Soil science has its own set of terms and phrases that fit for describing how soils function to provide a growing medium for plants. If you see a term that needs some definition in order to read a soil report, diagnose a plant problem or just add to your vocabulary, start here with the alphabetical list. Terms that are not defined can be brought to our attention by contacting Dr. GoodEarth.
Absorption Absorption is the taking-up of nutrients in the soil (via soil water) by the plant roots.
When plant roots take up water from the soil, they also absorb soil nutrients that are dissolved in the water. Adsorption is the term used to express this action of moving nutrients from the soil into the plant.

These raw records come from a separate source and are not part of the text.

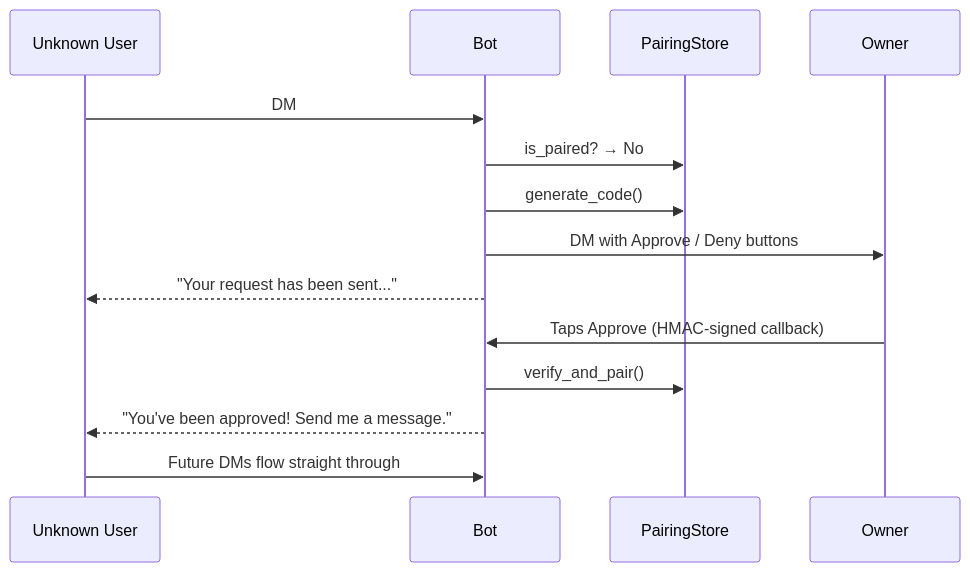
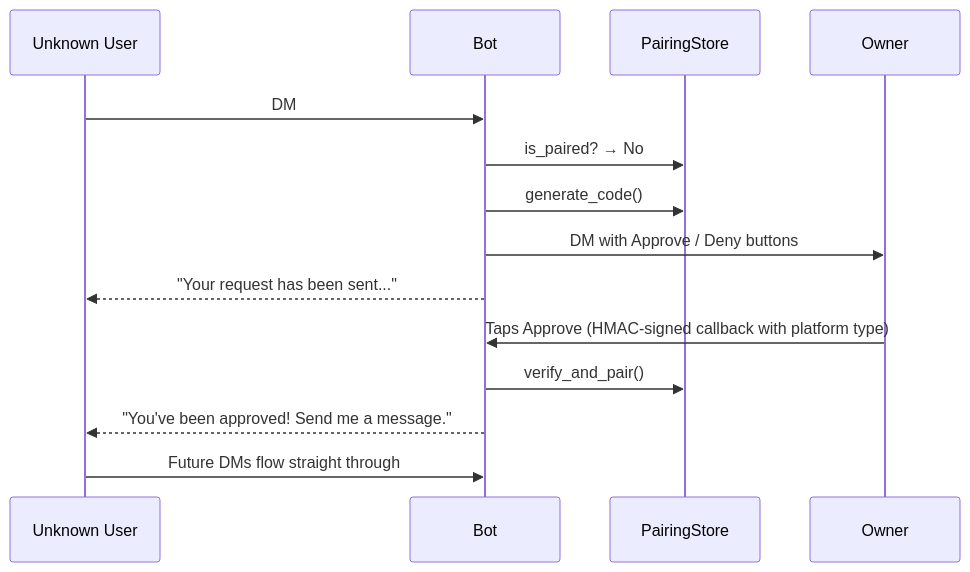
The second of 4 diagrams in docs/features/bot-unknown-user-pairing.mdx (MervinPraison/PraisonAIDocs), drawn with Mermaid before and after one commit. The commit also changed other lines of this file and 2 other files, not shown here.

First line of the commit message:
docs: update bot pairing + UnifiedSessionStore docs for PR #1892 bug fixes

````diff
--- a/docs/features/bot-unknown-user-pairing.mdx
+++ b/docs/features/bot-unknown-user-pairing.mdx
@@ -69,17 +69,17 @@
 ```mermaid
 sequenceDiagram
     participant User as Unknown User
     participant Bot
     participant Store as PairingStore
     participant Owner
 
     User->>Bot: DM
     Bot->>Store: is_paired? → No
     Bot->>Store: generate_code()
     Bot->>Owner: DM with Approve / Deny buttons
     Bot-->>User: "Your request has been sent..."
-    Owner->>Bot: Taps Approve (HMAC-signed callback)
+    Owner->>Bot: Taps Approve (HMAC-signed callback with platform type)
     Bot->>Store: verify_and_pair()
     Bot-->>User: "You've been approved! Send me a message."
     User->>Bot: Future DMs flow straight through
 ```
````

Aggregate An aggregate is a collection of soil particles held together to form a clod.
Soil particles can be thought of as tiny units of soil. When these become "glued" together to form larger units, they begin to gain size and between them are air spaces where water and air are exchanged. The soil structure is formed by soil particles sticking together to make larger units that we sometimes refer to as clods. Clods can be picked up by hand and crumbled into tiny particles. The soil structure becomes destroyed when it is broken down to dust-like particles where not air spaces and water spaces are present. Plant roots need air and water spaces to exchange oxygen and adsorb nutrients.
Anion Anions are negetively charged elements (nutrients) in the soil.

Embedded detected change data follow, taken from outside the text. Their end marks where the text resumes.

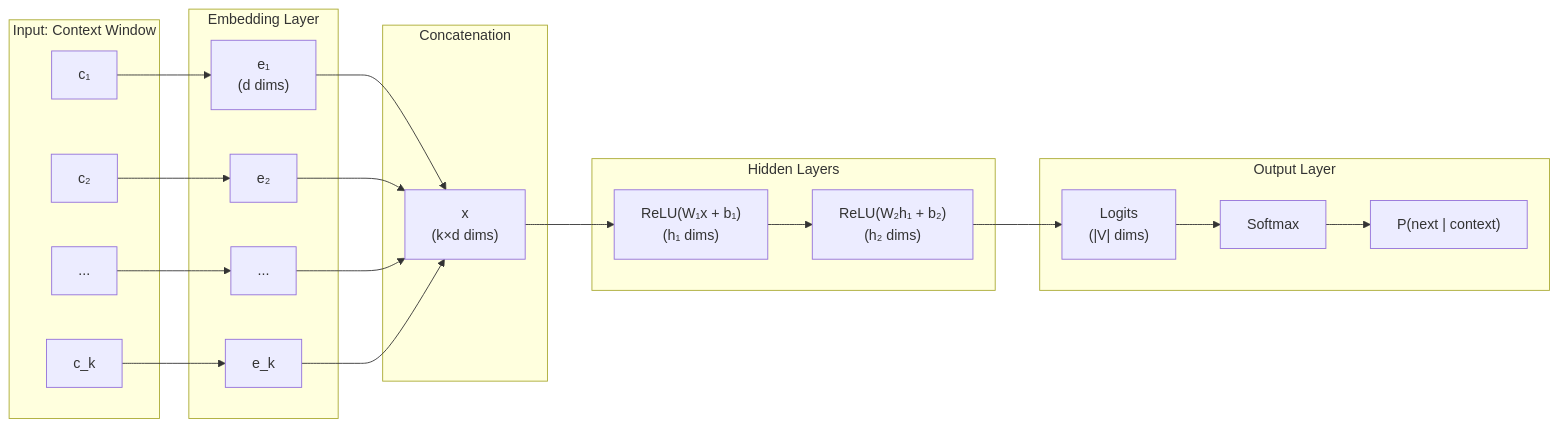
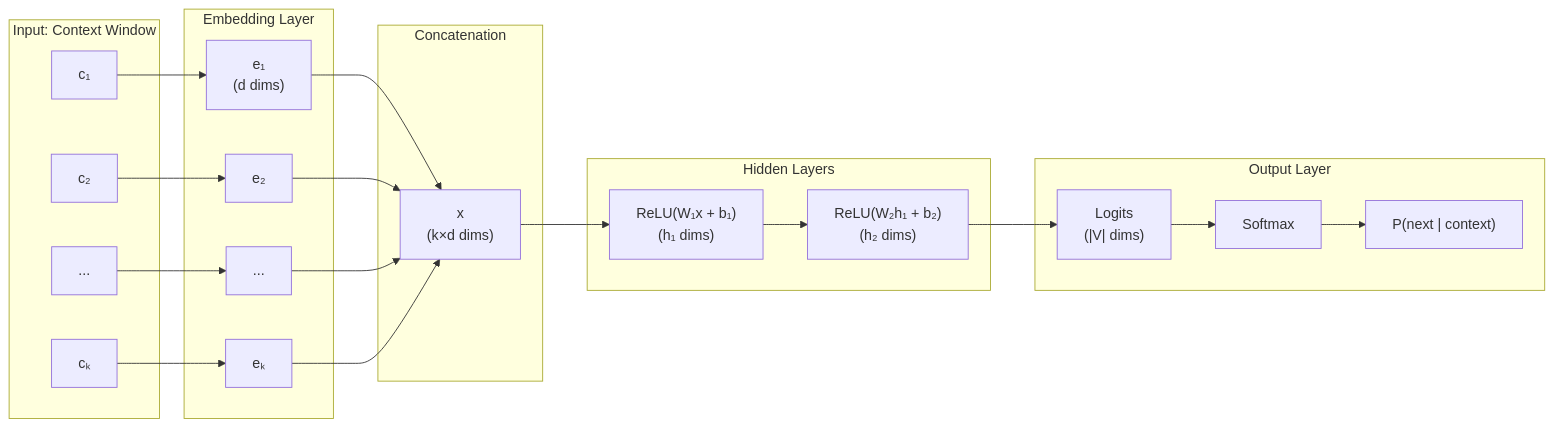
One commit to ttsugriy/llm-first-principles changed the second of 2 diagrams in docs/stages/stage-03/03-feed-forward.md. Above: the diagram before and after it, drawn with Mermaid. The commit also changed 7 other files, not shown here.

````diff
--- a/docs/stages/stage-03/03-feed-forward.md
+++ b/docs/stages/stage-03/03-feed-forward.md
@@ -310,43 +310,43 @@
 ```mermaid
 flowchart LR
     subgraph Input["Input: Context Window"]
         C1["c₁"]
         C2["c₂"]
         C3["..."]
-        C4["c_k"]
+        C4["cₖ"]
     end
 
     subgraph Embed["Embedding Layer"]
         E1["e₁<br/>(d dims)"]
         E2["e₂"]
         E3["..."]
-        E4["e_k"]
+        E4["eₖ"]
     end
 
     subgraph Concat["Concatenation"]
         X["x<br/>(k×d dims)"]
     end
 
     subgraph Hidden["Hidden Layers"]
         H1["ReLU(W₁x + b₁)<br/>(h₁ dims)"]
         H2["ReLU(W₂h₁ + b₂)<br/>(h₂ dims)"]
     end
 
     subgraph Output["Output Layer"]
         L["Logits<br/>(|V| dims)"]
         S["Softmax"]
         P["P(next | context)"]
     end
 
     C1 --> E1
     C2 --> E2
     C3 --> E3
     C4 --> E4
 
     E1 --> X
     E2 --> X
     E3 --> X
     E4 --> X
 
     X --> H1 --> H2 --> L --> S --> P
 ```
````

Anions are nutrients that have a negative charge balance as a result of neutrons (positive charge) and electrons (negative charge). Important anions nutrients for plants include nitrogen (as nitrate), phosphorus (as phosphate)and sulfur (as sulfate). Each of these is a negatively charged element, taken up by plant roots from the soil water.